I think I’ve been getting it wrong all these years.

Since that time two millennia ago in Antioch when followers of the Way were first called Christians, the church has carried God’s mission to the world. Evangelism and discipleship methods have varied over the centuries and the local church’s involvement in the advancement of the kingdom of God has looked different from culture to culture and has changed with the times. During the last decade, for example, there has emerged this new term in missiological communities called “orality.” Orality methods are essentially methods of evangelism and discipleship that involve oral-based communication like story, drama, music, and the arts to portray the gospel rather than linear, abstract, literate-based communication that has been done since the invention of the printing press. Missions groups have been recently saying that they would like to begin using orality methods for peoples and cultures that cannot or do not read. The tried-and-true literate-based methods would still be used for peoples and cultures that do read. At least that’s what I thought they were saying.

My Heart for the World

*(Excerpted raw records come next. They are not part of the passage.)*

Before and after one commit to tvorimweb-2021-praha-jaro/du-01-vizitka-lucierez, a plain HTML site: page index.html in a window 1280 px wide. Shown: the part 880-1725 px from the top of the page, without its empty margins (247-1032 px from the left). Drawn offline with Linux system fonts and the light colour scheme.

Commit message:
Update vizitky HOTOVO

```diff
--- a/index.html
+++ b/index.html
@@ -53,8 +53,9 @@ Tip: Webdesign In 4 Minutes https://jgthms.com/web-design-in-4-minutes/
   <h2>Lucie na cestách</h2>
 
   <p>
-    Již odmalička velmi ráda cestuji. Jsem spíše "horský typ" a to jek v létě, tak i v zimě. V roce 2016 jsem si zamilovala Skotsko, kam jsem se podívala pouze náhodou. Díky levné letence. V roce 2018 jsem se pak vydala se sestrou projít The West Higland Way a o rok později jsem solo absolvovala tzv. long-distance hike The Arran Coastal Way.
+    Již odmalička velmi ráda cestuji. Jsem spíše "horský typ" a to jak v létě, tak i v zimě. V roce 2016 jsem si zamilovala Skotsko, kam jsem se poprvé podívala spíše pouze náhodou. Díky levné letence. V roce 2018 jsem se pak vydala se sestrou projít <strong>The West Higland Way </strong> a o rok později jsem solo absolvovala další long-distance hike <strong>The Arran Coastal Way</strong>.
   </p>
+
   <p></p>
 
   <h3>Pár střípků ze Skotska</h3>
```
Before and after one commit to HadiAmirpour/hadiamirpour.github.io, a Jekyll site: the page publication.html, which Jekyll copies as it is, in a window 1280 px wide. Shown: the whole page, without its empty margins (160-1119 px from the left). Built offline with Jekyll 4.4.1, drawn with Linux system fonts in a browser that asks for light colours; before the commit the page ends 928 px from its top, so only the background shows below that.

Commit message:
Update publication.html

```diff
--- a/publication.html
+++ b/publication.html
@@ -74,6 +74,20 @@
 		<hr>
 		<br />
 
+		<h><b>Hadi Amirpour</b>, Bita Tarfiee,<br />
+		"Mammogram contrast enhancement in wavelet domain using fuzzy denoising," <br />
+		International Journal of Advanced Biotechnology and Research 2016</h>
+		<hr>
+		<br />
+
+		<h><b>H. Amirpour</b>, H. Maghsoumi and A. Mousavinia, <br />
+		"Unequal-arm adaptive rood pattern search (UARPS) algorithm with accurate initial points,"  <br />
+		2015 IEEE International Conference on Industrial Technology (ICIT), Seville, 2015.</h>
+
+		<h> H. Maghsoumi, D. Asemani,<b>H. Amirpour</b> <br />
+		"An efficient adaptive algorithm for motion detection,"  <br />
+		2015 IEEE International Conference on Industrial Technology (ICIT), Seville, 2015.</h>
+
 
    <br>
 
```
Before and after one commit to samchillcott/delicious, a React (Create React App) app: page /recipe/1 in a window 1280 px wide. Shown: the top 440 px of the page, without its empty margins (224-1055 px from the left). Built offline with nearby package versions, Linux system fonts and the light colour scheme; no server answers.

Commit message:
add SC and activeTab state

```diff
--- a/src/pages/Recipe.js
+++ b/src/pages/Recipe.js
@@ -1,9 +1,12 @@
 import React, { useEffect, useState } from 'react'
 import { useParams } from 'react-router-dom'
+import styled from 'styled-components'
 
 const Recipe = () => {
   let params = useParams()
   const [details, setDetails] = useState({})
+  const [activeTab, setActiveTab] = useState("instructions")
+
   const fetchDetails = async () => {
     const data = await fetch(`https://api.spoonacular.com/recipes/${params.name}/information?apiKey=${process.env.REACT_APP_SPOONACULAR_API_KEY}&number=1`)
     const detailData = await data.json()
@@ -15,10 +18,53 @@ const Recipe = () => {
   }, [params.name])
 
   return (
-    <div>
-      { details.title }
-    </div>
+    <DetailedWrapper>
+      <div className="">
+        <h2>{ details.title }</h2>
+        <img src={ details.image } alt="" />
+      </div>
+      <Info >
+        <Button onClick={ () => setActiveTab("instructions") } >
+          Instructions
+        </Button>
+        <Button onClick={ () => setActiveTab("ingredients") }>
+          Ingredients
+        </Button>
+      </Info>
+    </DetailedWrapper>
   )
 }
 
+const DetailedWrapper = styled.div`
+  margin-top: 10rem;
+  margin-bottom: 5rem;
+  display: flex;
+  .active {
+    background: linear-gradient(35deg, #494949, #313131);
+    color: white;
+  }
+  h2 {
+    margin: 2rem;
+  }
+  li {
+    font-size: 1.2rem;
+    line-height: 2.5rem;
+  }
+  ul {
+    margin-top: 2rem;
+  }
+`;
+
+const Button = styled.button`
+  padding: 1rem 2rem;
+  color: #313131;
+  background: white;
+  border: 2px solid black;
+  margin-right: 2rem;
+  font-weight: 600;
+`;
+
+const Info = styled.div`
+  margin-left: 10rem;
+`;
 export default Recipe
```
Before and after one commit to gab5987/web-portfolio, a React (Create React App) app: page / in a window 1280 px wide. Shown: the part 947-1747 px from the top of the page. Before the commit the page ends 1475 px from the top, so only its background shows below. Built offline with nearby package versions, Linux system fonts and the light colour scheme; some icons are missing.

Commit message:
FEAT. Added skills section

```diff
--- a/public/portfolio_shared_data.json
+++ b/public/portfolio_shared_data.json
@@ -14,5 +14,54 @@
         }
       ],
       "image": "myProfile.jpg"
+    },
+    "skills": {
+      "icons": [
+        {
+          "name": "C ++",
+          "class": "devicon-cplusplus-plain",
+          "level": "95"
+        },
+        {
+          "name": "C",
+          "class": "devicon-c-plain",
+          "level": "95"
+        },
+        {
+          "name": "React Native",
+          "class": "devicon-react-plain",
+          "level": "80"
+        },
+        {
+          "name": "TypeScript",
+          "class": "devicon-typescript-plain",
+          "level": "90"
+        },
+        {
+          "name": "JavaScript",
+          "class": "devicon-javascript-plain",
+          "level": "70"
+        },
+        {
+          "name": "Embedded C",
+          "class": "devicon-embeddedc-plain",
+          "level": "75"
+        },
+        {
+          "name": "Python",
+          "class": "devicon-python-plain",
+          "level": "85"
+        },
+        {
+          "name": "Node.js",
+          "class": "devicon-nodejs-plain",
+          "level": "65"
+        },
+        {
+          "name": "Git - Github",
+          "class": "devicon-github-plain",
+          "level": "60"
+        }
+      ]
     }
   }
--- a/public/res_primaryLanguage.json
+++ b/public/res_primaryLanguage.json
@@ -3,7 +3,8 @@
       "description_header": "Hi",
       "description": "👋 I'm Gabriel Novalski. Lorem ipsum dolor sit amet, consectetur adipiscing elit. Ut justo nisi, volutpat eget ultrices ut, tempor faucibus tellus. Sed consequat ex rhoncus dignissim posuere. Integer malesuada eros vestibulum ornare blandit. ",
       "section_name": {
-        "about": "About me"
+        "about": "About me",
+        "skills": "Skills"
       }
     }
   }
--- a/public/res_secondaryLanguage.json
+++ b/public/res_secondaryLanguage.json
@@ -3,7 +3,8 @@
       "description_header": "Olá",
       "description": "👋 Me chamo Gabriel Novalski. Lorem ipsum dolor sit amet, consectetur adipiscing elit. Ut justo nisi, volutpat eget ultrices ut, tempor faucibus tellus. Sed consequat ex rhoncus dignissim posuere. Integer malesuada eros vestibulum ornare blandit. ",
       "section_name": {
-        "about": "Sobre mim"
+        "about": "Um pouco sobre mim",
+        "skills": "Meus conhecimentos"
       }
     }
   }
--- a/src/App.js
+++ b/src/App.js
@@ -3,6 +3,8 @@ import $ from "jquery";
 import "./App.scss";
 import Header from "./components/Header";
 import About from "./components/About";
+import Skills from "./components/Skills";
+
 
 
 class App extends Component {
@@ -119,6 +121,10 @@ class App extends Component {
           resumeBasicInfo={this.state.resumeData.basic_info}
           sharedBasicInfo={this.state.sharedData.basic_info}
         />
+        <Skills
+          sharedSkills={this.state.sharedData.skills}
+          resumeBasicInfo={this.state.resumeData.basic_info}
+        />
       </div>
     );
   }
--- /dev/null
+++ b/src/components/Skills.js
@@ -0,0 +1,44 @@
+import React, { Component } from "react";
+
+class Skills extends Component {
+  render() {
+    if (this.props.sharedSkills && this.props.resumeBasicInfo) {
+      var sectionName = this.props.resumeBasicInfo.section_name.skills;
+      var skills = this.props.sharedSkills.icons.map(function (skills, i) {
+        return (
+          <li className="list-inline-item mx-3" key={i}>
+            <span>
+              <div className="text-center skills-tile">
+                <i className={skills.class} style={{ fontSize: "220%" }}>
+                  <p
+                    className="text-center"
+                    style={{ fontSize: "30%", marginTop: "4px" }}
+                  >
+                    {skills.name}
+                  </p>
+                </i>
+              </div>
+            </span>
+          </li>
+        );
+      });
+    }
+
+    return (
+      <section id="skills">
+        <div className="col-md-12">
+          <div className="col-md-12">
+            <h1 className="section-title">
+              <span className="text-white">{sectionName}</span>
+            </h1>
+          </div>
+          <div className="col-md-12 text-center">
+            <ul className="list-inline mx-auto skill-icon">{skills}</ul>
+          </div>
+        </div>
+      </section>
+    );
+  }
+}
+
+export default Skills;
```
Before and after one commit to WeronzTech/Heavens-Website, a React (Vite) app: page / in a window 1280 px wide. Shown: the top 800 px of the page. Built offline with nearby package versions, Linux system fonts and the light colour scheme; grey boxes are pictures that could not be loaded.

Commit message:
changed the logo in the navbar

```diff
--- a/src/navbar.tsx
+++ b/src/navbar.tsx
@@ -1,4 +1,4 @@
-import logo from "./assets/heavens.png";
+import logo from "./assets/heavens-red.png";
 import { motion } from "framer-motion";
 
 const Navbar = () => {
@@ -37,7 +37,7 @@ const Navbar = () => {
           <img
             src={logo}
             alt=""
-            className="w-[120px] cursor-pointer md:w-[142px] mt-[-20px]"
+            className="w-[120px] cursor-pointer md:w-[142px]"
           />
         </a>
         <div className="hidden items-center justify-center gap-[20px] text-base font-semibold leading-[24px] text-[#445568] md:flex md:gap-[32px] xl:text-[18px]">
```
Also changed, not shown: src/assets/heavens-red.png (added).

My heart for the world is to see good Christ-centered leaders developed in the church, particularly among those who do not have access to leadership training and resources as we so abundantly have available here in the West. And if the wave of Christendom is moving from the West to the Global South, then I want to be there to work with national leaders to raise up Christ-centered leaders. In these changing times, I figured that if “orality” is working in the evangelism and discipleship sectors of world mission, then it also could very well work in leadership development. It just hadn’t been done before. (To be clear, if orality was the method that worked, then great. But to paraphrase the words of my mentor, if the best method to grow these leaders involved standing on my head in a clown costume then I would do that, too. Whatever worked to reach these under-resourced leaders is what I was committed to). But as I began to enter that “orality” space back in 2009 – and more formally when I joined Freedom to Lead International in 2013 – I began to wonder if I was hearing it right.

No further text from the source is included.